Listed records:
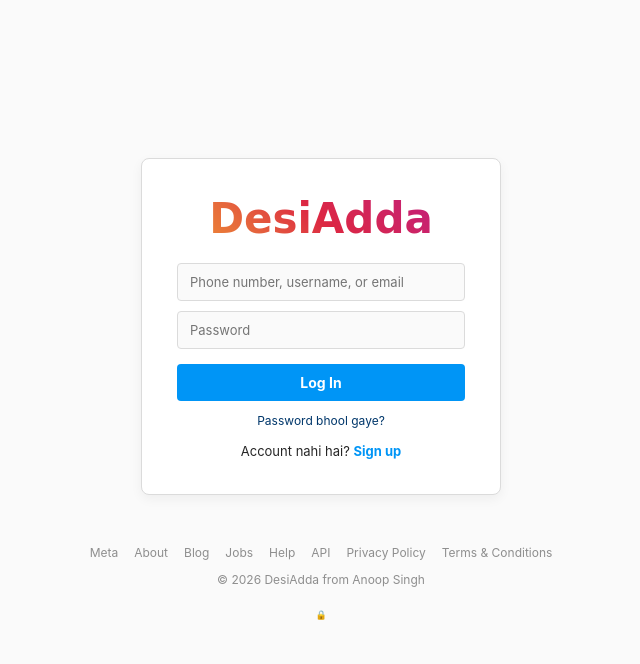
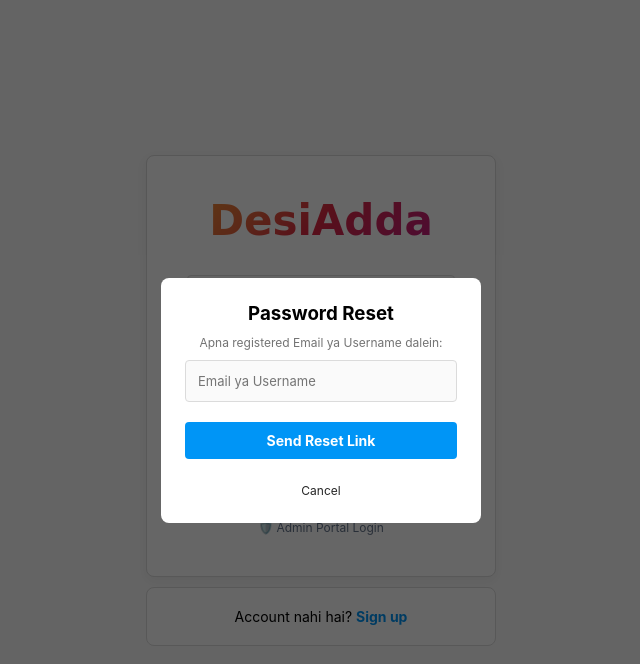
Before and after one commit to nanhe9141singh-coder/desiadda, a website: page login.html in a window 1280 px wide. Both pictures are taken after a click on the link "Password bhool gaye?". Shown: the whole page, without its empty margins (319-959 px from the left). Drawn offline with Linux system fonts and the light colour scheme.

Commit message:
Add files via upload

```diff
--- a/login.html
+++ b/login.html
@@ -3,83 +3,82 @@
 <head>
     <meta charset="UTF-8">
     <meta name="viewport" content="width=device-width, initial-scale=1.0">
-    <title>DesiAdda - Login & Signup</title>
+    <title>Login - DesiAdda</title>
     <style>
         * { margin: 0; padding: 0; box-sizing: border-box; font-family: -apple-system, BlinkMacSystemFont, "Segoe UI", Roboto, Arial, sans-serif; }
-        body { background-color: #fafafa; display: flex; justify-content: center; align-items: center; min-height: 100vh; flex-direction: column; }
+        body { background-color: #fafafa; display: flex; justify-content: center; align-items: center; height: 100vh; flex-direction: column; }
 
-        .login-card { background: #fff; border: 1px solid #dbdbdb; padding: 35px; width: 360px; text-align: center; border-radius: 8px; box-shadow: 0 4px 12px rgba(0,0,0,0.05); margin-bottom: 10px; }
-        .logo { font-family: 'Brush Script MT', cursive; font-size: 42px; margin-bottom: 20px; background: linear-gradient(45deg, #f09433, #e6683c, #dc2743, #cc2366, #bc1888); -webkit-background-clip: text; -webkit-text-fill-color: transparent; }
+        .login-card { background: #ffffff; border: 1px solid #dbdbdb; width: 350px; padding: 40px; text-align: center; border-radius: 8px; box-shadow: 0 4px 12px rgba(0,0,0,0.05); }
+        .logo { font-family: 'Brush Script MT', cursive; font-size: 42px; background: linear-gradient(135deg, #f09433, #e6683c, #dc2743, #cc2366, #bc1888); -webkit-background-clip: text; -webkit-text-fill-color: transparent; margin-bottom: 30px; font-weight: bold; }
 
-        input { width: 100%; padding: 10px 12px; margin-bottom: 10px; background: #fafafa; border: 1px solid #dbdbdb; border-radius: 4px; font-size: 13px; outline: none; }
-        .btn { width: 100%; background: #0095f6; color: white; border: none; padding: 10px; border-radius: 4px; font-weight: bold; cursor: pointer; margin-top: 5px; font-size: 14px; }
-        .btn:hover { background: #1877f2; }
+        input { width: 100%; padding: 12px; margin-bottom: 10px; background: #fafafa; border: 1px solid #dbdbdb; border-radius: 4px; font-size: 13px; outline: none; }
+        input:focus { border-color: #a8a8a8; }
 
-        .error-msg { color: #ed4956; font-size: 13px; margin-bottom: 10px; }
+        .login-btn { width: 100%; background: #0095f6; color: white; border: none; padding: 10px; border-radius: 4px; font-weight: bold; cursor: pointer; margin-top: 10px; font-size: 14px; }
+        .login-btn:hover { background: #1877f2; }
 
-        .switch-text { font-size: 13px; color: #262626; margin-top: 15px; }
-        .switch-text span { color: #0095f6; font-weight: bold; cursor: pointer; }
+        .divider { display: flex; align-items: center; margin: 20px 0; color: #8e8e8e; font-size: 12px; font-weight: 600; }
+        .divider::before, .divider::after { content: ""; flex: 1; height: 1px; background: #dbdbdb; }
+        .divider::before { margin-right: 10px; }
+        .divider::after { margin-left: 10px; }
 
-        .forgot-link { font-size: 12px; color: #00376b; display: block; margin-top: 12px; text-decoration: none; cursor: pointer; }
-        .forgot-link:hover { text-decoration: underline; }
+        .signup-box { background: #ffffff; border: 1px solid #dbdbdb; width: 350px; padding: 20px; text-align: center; border-radius: 8px; margin-top: 10px; font-size: 14px; }
+        .signup-box a, .forgot-link { color: #0095f6; text-decoration: none; font-weight: bold; cursor: pointer; }
 
-        footer { margin-top: 20px; width: 100%; max-width: 900px; padding: 20px; text-align: center; }
-        .footer-links-grid { display: flex; justify-content: center; flex-wrap: wrap; gap: 16px; margin-bottom: 12px; }
-        .footer-links-grid a { color: #8e8e8e; font-size: 12px; text-decoration: none; cursor: pointer; }
-        .footer-links-grid a:hover { text-decoration: underline; }
-        .footer-copyright { color: #8e8e8e; font-size: 12px; }
-
-        /* Ekdum chhota aur hidden style admin link ke liye */
-        .secret-admin-trigger { margin-top: 15px; }
-        .secret-admin-trigger a { color: #fafafa; font-size: 9px; text-decoration: none; transition: color 0.2s; }
-        .secret-admin-trigger a:hover { color: #dbdbdb; }
-
+        .modal-overlay { position: fixed; top: 0; left: 0; width: 100%; height: 100%; background: rgba(0,0,0,0.6); display: flex; justify-content: center; align-items: center; z-index: 1000; }
+        .modal-box { background: #fff; padding: 24px; border-radius: 8px; width: 320px; text-align: center; }
         .hidden { display: none !important; }
     </style>
 </head>
 <body>
 
-    <div id="loginSection" class="login-card">
+    <div class="login-card">
         <h1 class="logo">DesiAdda</h1>
-        <div id="loginError" class="error-msg"></div>
 
         <input type="text" id="loginUsername" placeholder="Phone number, username, or email">
         <input type="password" id="loginPassword" placeholder="Password">
-        <button class="btn" onclick="loginUser()">Log In</button>
 
-        <a class="forgot-link" onclick="showForgotModal()">Password bhool gaye?</a>
+        <button class="login-btn" onclick="loginUser()">Log In</button>
 
-        <div class="switch-text">
-            Account nahi hai? <span onclick="showSignup()">Sign up</span>
+        <div style="margin-top: 15px;">
+            <a class="forgot-link" onclick="openForgotPasswordModal()">Password bhool gaye?</a>
+        </div>
+
+        <div class="divider">OR</div>
+
+        <div style="margin-top: 10px;">
+            <a href="admin.html" style="color: #64748b; font-size: 12px; text-decoration: none;">🛡️ Admin Portal Login</a>
         </div>
     </div>
 
-    <footer>
-        <div class="footer-links-grid">
-            <a>Meta</a><a>About</a><a>Blog</a><a>Jobs</a><a>Help</a><a>API</a><a>Privacy Policy</a><a>Terms & Conditions</a>
+    <div class="signup-box">
+        Account nahi hai? <a href="signup.html">Sign up</a>
+    </div>
+
+    <!-- Forgot Password Modal -->
+    <div id="forgotPasswordModal" class="modal-overlay hidden">
+        <div class="modal-box">
+            <h3>Password Reset</h3>
+            <p style="font-size: 12px; color: #737373; margin: 10px 0;">Apna registered Email ya Username dalein:</p>
+            <input type="text" id="forgotInput" placeholder="Email ya Username">
+            <button class="login-btn" onclick="submitForgotPassword()">Send Reset Link</button>
+            <br><br>
+            <a onclick="closeForgotPasswordModal()" style="font-size: 12px; cursor: pointer; color: #262626;">Cancel</a>
         </div>
-        <div class="footer-copyright">© 2026 DesiAdda from Anoop Singh</div>
-
-        <!-- Yahan par ekdum chhota sa invisible/subtle link diya hai jo kisi ko nazar nahi aayega -->
-        <div class="secret-admin-trigger">
-            <a href="admin.html">🔒</a>
-        </div>
-    </footer>
+    </div>
 
     <script>
         async function loginUser() {
             let username = document.getElementById('loginUsername').value.trim();
-            let password = document.getElementById('loginPassword').value;
-            let errorBox = document.getElementById('loginError');
-            errorBox.innerText = "";
+            let password = document.getElementById('loginPassword').value.trim();
 
             if(!username || !password) {
-                errorBox.innerText = "Kripya username aur password bharein!";
+                alert("Kripya Username aur Password dono bharein!");
                 return;
             }
 
             try {
-                let res = await fetch('http://localhost:3000/login', {
+                let res = await fetch('/login', {
                     method: 'POST',
                     headers: { 'Content-Type': 'application/json' },
                     body: JSON.stringify({ username, password })
@@ -90,11 +89,30 @@
                     localStorage.setItem("loggedInUser", data.username);
                     window.location.href = "index.html";
                 } else {
-                    errorBox.innerText = data.message || "Login fail ho gaya!";
+                    alert(data.message || "Galat Username ya Password!");
                 }
-            } catch (err) {
-                errorBox.innerText = "Server se connect nahi ho paya!";
+            } catch(e) {
+                alert("Server connection error!");
             }
+        }
+
+        function openForgotPasswordModal() {
+            document.getElementById('forgotPasswordModal').classList.remove('hidden');
+        }
+
+        function closeForgotPasswordModal() {
+            document.getElementById('forgotPasswordModal').classList.add('hidden');
+        }
+
+        function submitForgotPassword() {
+            let val = document.getElementById('forgotInput').value.trim();
+            if(!val) {
+                alert("Kripya email ya username dalein!");
+                return;
+            }
+            alert("Password reset link aapke registered email par bhej diya gaya hai!");
+            closeForgotPasswordModal();
+            document.getElementById('forgotInput').value = "";
         }
     </script>
 </body>
--- a/server.js
+++ b/server.js
@@ -205,7 +205,7 @@
 app.get('/stories/books', async (req, res) => {
     try {
         let genre = req.query.genre;
-        let limit = parseInt(req.query.limit) || 40; // Fast loading with pagination limit
+        let limit = parseInt(req.query.limit) || 40;
         let query = genre && genre !== 'All' ? { genre } : {};
         let books = await StoryBook.find(query).sort({ createdAt: -1 }).limit(limit);
         res.json(books);
```
Also changed, not shown: admin.html (+3 -6 lines), index.html (+17 -8 lines).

Instructions for the task: Look over the listing. Pull out every line with the string "await" in it.

Expected answer:
-                let res = await fetch('http://localhost:3000/login', {
+                let res = await fetch('/login', {
         let books = await StoryBook.find(query).sort({ createdAt: -1 }).limit(limit);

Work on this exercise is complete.